Article originally published on The Spruce Pets. Written by Franny Syufy. Refer to the original article here. You know the drill: the…
Article originally published on The Spruce Pets. Written by Tabitha Kucera RVT, CCBC, KPA-CTP. Refer to the original article here. It can…
Oreo is a two-year-old adopted Japanese Spitz- Alaskan Malamute mix. When we adopted him in 2018, he had severe anxiety and he was not comfortable with people at all. He cried every second he was home and it took a lot of training (both home and professional) to improve his behavior.
Being a first-time dog owner, I was relatively lucky that Coffee had no major health issues for the first few years of her life. I always knew she had a weak stomach and had her fair share of vet visits, but nothing prepared me (and my wallet) for the multiple bouts of gastroenteritis that happened last year in 2019. I’m sharing my personal experience in hopes that you can avoid some of the mistakes that I made.
In early July 2020, our family was met with some unexpected news. Our dog Hana was not only diagnosed with patellar luxation in her hind legs, but also hip dysplasia, at the tender age of 9 months.
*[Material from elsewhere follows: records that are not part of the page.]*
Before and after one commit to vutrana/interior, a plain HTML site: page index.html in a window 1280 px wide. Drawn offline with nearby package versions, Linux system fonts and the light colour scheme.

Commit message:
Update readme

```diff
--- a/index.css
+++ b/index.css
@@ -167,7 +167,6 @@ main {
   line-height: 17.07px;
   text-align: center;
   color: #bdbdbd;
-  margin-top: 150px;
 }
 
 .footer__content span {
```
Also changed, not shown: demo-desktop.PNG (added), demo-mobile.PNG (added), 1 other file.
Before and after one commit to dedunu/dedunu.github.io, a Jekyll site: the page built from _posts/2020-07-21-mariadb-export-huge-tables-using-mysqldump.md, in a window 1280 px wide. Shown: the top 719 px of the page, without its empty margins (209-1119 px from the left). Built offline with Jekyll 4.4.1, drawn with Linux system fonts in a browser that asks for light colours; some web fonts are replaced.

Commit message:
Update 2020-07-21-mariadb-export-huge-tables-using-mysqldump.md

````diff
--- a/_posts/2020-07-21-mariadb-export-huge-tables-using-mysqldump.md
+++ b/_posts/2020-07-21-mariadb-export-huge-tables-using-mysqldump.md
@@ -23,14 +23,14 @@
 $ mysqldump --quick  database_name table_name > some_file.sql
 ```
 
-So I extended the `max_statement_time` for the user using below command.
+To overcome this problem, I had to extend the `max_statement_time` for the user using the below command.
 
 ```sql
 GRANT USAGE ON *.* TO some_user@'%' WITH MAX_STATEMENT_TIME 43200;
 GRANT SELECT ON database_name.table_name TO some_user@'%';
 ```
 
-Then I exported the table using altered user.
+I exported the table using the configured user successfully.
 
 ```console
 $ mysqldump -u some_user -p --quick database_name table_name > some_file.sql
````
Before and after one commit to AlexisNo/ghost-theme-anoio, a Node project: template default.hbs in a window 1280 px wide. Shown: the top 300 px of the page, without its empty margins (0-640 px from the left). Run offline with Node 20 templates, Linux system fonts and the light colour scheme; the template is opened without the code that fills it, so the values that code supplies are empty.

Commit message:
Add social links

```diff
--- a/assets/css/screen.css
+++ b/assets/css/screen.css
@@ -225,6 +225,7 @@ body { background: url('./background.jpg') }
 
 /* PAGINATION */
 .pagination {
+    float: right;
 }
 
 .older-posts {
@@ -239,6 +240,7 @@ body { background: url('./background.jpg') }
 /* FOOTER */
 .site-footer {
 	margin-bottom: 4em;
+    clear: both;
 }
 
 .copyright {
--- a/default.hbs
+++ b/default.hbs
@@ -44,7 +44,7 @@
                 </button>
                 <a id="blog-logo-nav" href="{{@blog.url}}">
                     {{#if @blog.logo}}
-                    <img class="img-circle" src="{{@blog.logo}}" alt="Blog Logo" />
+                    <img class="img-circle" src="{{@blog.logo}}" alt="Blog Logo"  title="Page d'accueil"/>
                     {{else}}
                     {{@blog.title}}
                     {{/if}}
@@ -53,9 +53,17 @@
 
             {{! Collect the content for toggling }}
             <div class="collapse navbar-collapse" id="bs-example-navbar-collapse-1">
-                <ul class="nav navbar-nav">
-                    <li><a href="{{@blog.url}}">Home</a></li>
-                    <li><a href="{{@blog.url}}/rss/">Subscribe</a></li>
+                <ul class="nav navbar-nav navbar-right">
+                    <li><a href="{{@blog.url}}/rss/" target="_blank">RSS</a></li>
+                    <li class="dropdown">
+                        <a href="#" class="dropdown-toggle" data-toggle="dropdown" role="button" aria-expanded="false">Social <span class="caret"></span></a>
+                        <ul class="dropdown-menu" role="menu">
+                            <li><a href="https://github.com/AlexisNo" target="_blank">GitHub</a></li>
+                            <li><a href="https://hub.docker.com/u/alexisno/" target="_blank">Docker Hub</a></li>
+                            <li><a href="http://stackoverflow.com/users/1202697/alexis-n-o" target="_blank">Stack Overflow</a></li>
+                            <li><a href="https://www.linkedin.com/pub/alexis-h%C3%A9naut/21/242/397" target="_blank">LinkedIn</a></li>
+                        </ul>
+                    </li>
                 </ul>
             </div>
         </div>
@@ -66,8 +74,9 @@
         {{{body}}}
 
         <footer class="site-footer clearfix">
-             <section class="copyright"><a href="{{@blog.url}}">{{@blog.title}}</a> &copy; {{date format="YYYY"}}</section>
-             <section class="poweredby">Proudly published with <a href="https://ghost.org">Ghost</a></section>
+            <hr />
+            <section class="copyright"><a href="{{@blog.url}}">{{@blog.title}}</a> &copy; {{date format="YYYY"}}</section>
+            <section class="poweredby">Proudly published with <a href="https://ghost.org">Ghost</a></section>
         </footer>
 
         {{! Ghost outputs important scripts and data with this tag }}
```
It was a double whammy for us. Between January to June, we had already made multiple trips to the vet to treat a variety of ongoing issues. But what made the situation even worse was the fact that Hana had already been displaying early symptoms of both conditions—right under our noses.
Allergy is defined as an over-reactivity or hypersensitivity of the immune system to a particular substance called an allergen. Allergens are protein that can come from plants, foods or animals.
Allergies are one of the most common issues here in Singapore. Allergies can start to appear when your pet is around six months of age and the majority of dogs affected with allergies are over the age of one or two.
To sterilise or not to sterilise, that is the question that many pet parents face at some point in time. But what happens after the decision is made?
Chondrodystrophoid (dwarfed) breeds of dogs whose normal cartilage development have been altered genetically for the purpose of a short, stout appearance – i.e.: Dachshund, Beagle, Shih Tzu, Lhasa Apso, and Pekingese — are most commonly affected. Other chondrodystrophic breeds that may be affected by IVDD include Corgis, Cocker Spaniel, Pekingese, Shih-Tzu and Poodle. Nonchondrodystrophic breeds that are commonly affected by IVDD include German Shepherd, Labrador Retriever and Doberman Pinscher. Obese dogs of predisposed breeds are especially likely to suffer from IVDD.
Most pet owners know the importance of parasite prevention for our pets. Easy as it sounds, I in fact had a hard time choosing the different products to provide complete and wholesome protection for Loki.
I’ll be sharing about the common brands of heartworm and flea & tick prevention, as well as how we come to decide on the combination that suits our lifestyle.